● Exercise objective: A word-for-word copy of the data is what's wanted, with no pictures.

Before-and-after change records
::::
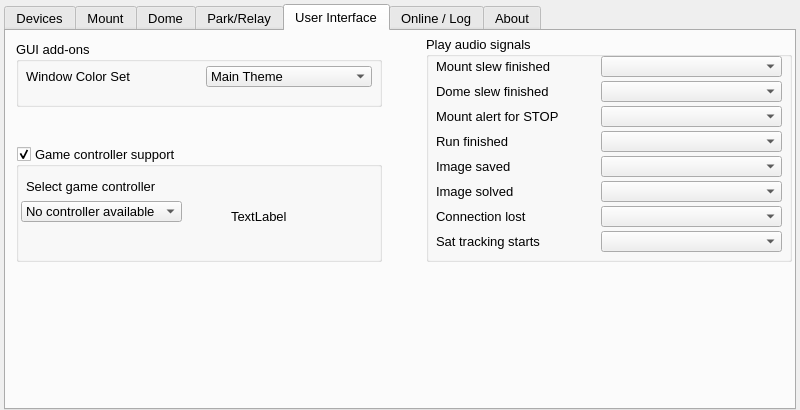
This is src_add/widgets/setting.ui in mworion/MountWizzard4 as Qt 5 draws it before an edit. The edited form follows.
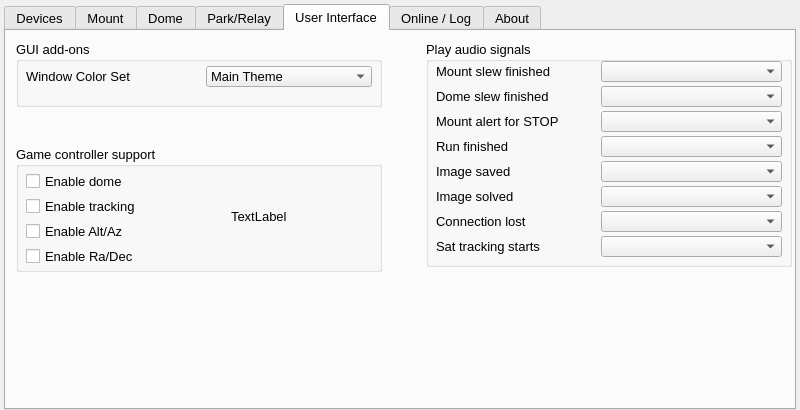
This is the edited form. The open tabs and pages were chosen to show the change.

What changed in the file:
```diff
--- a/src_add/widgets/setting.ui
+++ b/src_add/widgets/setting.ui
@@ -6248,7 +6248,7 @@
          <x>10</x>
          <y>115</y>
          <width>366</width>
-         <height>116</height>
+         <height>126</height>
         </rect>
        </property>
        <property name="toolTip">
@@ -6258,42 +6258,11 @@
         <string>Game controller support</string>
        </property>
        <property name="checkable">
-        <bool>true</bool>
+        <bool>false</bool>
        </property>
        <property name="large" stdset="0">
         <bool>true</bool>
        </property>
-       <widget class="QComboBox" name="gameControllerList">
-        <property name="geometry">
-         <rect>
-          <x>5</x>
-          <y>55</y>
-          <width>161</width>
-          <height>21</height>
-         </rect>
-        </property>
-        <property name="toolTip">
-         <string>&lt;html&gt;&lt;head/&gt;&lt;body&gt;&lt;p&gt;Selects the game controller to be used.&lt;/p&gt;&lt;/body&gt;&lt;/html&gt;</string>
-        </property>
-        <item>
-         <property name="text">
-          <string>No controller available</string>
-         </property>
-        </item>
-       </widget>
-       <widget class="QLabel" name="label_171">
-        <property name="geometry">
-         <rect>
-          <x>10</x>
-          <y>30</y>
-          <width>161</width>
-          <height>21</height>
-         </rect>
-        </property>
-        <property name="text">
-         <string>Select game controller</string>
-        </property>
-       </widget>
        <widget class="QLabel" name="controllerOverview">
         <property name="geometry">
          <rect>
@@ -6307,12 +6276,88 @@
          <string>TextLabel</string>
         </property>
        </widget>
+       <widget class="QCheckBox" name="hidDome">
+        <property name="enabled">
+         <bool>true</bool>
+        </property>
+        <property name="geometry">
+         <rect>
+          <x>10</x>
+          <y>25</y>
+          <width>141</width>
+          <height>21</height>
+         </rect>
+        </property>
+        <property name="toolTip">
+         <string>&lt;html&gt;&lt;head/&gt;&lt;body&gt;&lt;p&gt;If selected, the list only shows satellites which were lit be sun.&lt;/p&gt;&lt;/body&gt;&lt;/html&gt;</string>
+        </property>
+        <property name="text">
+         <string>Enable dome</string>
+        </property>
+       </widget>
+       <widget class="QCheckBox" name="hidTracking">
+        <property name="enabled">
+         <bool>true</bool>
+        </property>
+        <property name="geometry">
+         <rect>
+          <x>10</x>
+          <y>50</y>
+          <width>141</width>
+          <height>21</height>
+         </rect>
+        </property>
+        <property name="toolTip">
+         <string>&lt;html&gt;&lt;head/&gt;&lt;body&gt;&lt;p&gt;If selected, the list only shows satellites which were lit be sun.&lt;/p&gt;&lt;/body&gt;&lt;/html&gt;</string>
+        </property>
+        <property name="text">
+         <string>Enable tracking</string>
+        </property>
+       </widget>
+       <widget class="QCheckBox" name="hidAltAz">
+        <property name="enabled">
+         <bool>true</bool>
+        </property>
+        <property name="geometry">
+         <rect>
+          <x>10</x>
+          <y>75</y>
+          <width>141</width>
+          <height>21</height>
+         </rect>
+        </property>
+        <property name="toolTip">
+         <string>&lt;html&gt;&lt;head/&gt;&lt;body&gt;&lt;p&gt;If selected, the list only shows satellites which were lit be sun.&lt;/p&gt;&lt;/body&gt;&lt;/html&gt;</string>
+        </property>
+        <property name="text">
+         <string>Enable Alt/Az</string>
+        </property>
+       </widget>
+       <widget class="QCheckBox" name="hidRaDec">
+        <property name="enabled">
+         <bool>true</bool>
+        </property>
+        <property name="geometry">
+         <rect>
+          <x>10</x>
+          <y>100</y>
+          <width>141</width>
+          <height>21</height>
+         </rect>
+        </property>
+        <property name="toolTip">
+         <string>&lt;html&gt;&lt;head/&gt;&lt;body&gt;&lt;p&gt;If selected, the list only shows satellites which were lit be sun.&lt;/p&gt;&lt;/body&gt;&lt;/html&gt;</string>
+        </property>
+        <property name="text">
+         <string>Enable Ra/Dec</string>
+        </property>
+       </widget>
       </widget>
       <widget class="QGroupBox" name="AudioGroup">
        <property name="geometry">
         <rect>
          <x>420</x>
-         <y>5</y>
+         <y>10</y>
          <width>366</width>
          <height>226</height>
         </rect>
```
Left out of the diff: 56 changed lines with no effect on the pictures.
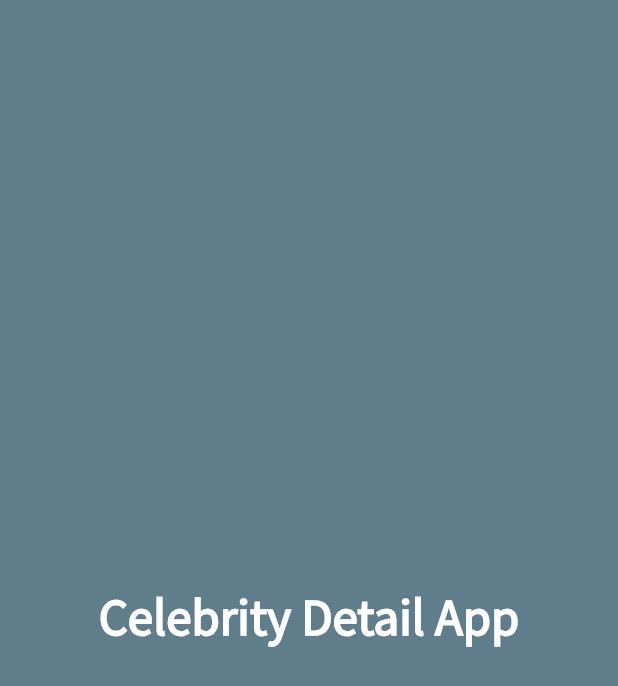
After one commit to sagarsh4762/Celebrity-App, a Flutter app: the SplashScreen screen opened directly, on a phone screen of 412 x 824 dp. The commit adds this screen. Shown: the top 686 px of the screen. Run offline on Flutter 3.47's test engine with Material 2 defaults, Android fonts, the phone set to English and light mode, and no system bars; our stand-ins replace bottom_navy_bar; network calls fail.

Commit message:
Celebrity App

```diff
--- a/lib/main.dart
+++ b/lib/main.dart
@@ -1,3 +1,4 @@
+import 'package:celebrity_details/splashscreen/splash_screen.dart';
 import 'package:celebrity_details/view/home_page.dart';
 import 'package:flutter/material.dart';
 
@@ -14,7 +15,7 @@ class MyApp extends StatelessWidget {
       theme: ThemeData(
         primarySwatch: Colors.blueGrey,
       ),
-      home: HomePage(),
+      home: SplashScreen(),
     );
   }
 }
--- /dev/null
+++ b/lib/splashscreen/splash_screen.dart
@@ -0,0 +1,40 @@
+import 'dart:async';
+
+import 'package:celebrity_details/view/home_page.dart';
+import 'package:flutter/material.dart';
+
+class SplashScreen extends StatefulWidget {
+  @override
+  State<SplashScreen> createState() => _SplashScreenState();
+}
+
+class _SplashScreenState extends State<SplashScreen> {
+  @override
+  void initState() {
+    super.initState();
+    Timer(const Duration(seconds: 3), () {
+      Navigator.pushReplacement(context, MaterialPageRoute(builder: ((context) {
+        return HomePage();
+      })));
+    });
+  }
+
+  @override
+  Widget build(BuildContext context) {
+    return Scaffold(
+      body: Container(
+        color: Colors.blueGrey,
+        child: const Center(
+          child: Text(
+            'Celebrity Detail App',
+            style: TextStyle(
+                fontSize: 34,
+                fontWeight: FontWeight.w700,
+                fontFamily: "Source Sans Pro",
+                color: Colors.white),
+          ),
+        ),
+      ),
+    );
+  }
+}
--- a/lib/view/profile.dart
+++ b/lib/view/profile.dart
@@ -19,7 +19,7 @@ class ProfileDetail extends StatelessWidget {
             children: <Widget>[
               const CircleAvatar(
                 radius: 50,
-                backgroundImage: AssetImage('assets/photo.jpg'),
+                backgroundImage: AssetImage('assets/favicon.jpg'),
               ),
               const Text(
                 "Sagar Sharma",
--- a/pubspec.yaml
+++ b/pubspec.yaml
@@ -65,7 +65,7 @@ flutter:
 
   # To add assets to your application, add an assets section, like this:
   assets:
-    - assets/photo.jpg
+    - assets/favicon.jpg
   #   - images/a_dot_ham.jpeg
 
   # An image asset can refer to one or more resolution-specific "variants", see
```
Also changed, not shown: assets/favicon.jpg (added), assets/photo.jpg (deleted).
::::
● Completed task:
This is src_add/widgets/setting.ui in mworion/MountWizzard4 as Qt 5 draws it before an edit. The edited form follows.
This is the edited form. The open tabs and pages were chosen to show the change.

What changed in the file:
```diff
--- a/src_add/widgets/setting.ui
+++ b/src_add/widgets/setting.ui
@@ -6248,7 +6248,7 @@
          <x>10</x>
          <y>115</y>
          <width>366</width>
-         <height>116</height>
+         <height>126</height>
         </rect>
        </property>
        <property name="toolTip">
@@ -6258,42 +6258,11 @@
         <string>Game controller support</string>
        </property>
        <property name="checkable">
-        <bool>true</bool>
+        <bool>false</bool>
        </property>
        <property name="large" stdset="0">
         <bool>true</bool>
        </property>
-       <widget class="QComboBox" name="gameControllerList">
-        <property name="geometry">
-         <rect>
-          <x>5</x>
-          <y>55</y>
-          <width>161</width>
-          <height>21</height>
-         </rect>
-        </property>
-        <property name="toolTip">
-         <string>&lt;html&gt;&lt;head/&gt;&lt;body&gt;&lt;p&gt;Selects the game controller to be used.&lt;/p&gt;&lt;/body&gt;&lt;/html&gt;</string>
-        </property>
-        <item>
-         <property name="text">
-          <string>No controller available</string>
-         </property>
-        </item>
-       </widget>
-       <widget class="QLabel" name="label_171">
-        <property name="geometry">
-         <rect>
-          <x>10</x>
-          <y>30</y>
-          <width>161</width>
-          <height>21</height>
-         </rect>
-        </property>
-        <property name="text">
-         <string>Select game controller</string>
-        </property>
-       </widget>
        <widget class="QLabel" name="controllerOverview">
         <property name="geometry">
          <rect>
@@ -6307,12 +6276,88 @@
          <string>TextLabel</string>
         </property>
        </widget>
+       <widget class="QCheckBox" name="hidDome">
+        <property name="enabled">
+         <bool>true</bool>
+        </property>
+        <property name="geometry">
+         <rect>
+          <x>10</x>
+          <y>25</y>
+          <width>141</width>
+          <height>21</height>
+         </rect>
+        </property>
+        <property name="toolTip">
+         <string>&lt;html&gt;&lt;head/&gt;&lt;body&gt;&lt;p&gt;If selected, the list only shows satellites which were lit be sun.&lt;/p&gt;&lt;/body&gt;&lt;/html&gt;</string>
+        </property>
+        <property name="text">
+         <string>Enable dome</string>
+        </property>
+       </widget>
+       <widget class="QCheckBox" name="hidTracking">
+        <property name="enabled">
+         <bool>true</bool>
+        </property>
+        <property name="geometry">
+         <rect>
+          <x>10</x>
+          <y>50</y>
+          <width>141</width>
+          <height>21</height>
+         </rect>
+        </property>
+        <property name="toolTip">
+         <string>&lt;html&gt;&lt;head/&gt;&lt;body&gt;&lt;p&gt;If selected, the list only shows satellites which were lit be sun.&lt;/p&gt;&lt;/body&gt;&lt;/html&gt;</string>
+        </property>
+        <property name="text">
+         <string>Enable tracking</string>
+        </property>
+       </widget>
+       <widget class="QCheckBox" name="hidAltAz">
+        <property name="enabled">
+         <bool>true</bool>
+        </property>
+        <property name="geometry">
+         <rect>
+          <x>10</x>
+          <y>75</y>
+          <width>141</width>
+          <height>21</height>
+         </rect>
+        </property>
+        <property name="toolTip">
+         <string>&lt;html&gt;&lt;head/&gt;&lt;body&gt;&lt;p&gt;If selected, the list only shows satellites which were lit be sun.&lt;/p&gt;&lt;/body&gt;&lt;/html&gt;</string>
+        </property>
+        <property name="text">
+         <string>Enable Alt/Az</string>
+        </property>
+       </widget>
+       <widget class="QCheckBox" name="hidRaDec">
+        <property name="enabled">
+         <bool>true</bool>
+        </property>
+        <property name="geometry">
+         <rect>
+          <x>10</x>
+          <y>100</y>
+          <width>141</width>
+          <height>21</height>
+         </rect>
+        </property>
+        <property name="toolTip">
+         <string>&lt;html&gt;&lt;head/&gt;&lt;body&gt;&lt;p&gt;If selected, the list only shows satellites which were lit be sun.&lt;/p&gt;&lt;/body&gt;&lt;/html&gt;</string>
+        </property>
+        <property name="text">
+         <string>Enable Ra/Dec</string>
+        </property>
+       </widget>
       </widget>
       <widget class="QGroupBox" name="AudioGroup">
        <property name="geometry">
         <rect>
          <x>420</x>
-         <y>5</y>
+         <y>10</y>
          <width>366</width>
          <height>226</height>
         </rect>
```
Left out of the diff: 56 changed lines with no effect on the pictures.
After one commit to sagarsh4762/Celebrity-App, a Flutter app: the SplashScreen screen opened directly, on a phone screen of 412 x 824 dp. The commit adds this screen. Shown: the top 686 px of the screen. Run offline on Flutter 3.47's test engine with Material 2 defaults, Android fonts, the phone set to English and light mode, and no system bars; our stand-ins replace bottom_navy_bar; network calls fail.

Commit message:
Celebrity App

```diff
--- a/lib/main.dart
+++ b/lib/main.dart
@@ -1,3 +1,4 @@
+import 'package:celebrity_details/splashscreen/splash_screen.dart';
 import 'package:celebrity_details/view/home_page.dart';
 import 'package:flutter/material.dart';
 
@@ -14,7 +15,7 @@ class MyApp extends StatelessWidget {
       theme: ThemeData(
         primarySwatch: Colors.blueGrey,
       ),
-      home: HomePage(),
+      home: SplashScreen(),
     );
   }
 }
--- /dev/null
+++ b/lib/splashscreen/splash_screen.dart
@@ -0,0 +1,40 @@
+import 'dart:async';
+
+import 'package:celebrity_details/view/home_page.dart';
+import 'package:flutter/material.dart';
+
+class SplashScreen extends StatefulWidget {
+  @override
+  State<SplashScreen> createState() => _SplashScreenState();
+}
+
+class _SplashScreenState extends State<SplashScreen> {
+  @override
+  void initState() {
+    super.initState();
+    Timer(const Duration(seconds: 3), () {
+      Navigator.pushReplacement(context, MaterialPageRoute(builder: ((context) {
+        return HomePage();
+      })));
+    });
+  }
+
+  @override
+  Widget build(BuildContext context) {
+    return Scaffold(
+      body: Container(
+        color: Colors.blueGrey,
+        child: const Center(
+          child: Text(
+            'Celebrity Detail App',
+            style: TextStyle(
+                fontSize: 34,
+                fontWeight: FontWeight.w700,
+                fontFamily: "Source Sans Pro",
+                color: Colors.white),
+          ),
+        ),
+      ),
+    );
+  }
+}
--- a/lib/view/profile.dart
+++ b/lib/view/profile.dart
@@ -19,7 +19,7 @@ class ProfileDetail extends StatelessWidget {
             children: <Widget>[
               const CircleAvatar(
                 radius: 50,
-                backgroundImage: AssetImage('assets/photo.jpg'),
+                backgroundImage: AssetImage('assets/favicon.jpg'),
               ),
               const Text(
                 "Sagar Sharma",
--- a/pubspec.yaml
+++ b/pubspec.yaml
@@ -65,7 +65,7 @@ flutter:
 
   # To add assets to your application, add an assets section, like this:
   assets:
-    - assets/photo.jpg
+    - assets/favicon.jpg
   #   - images/a_dot_ham.jpeg
 
   # An image asset can refer to one or more resolution-specific "variants", see
```
Also changed, not shown: assets/favicon.jpg (added), assets/photo.jpg (deleted).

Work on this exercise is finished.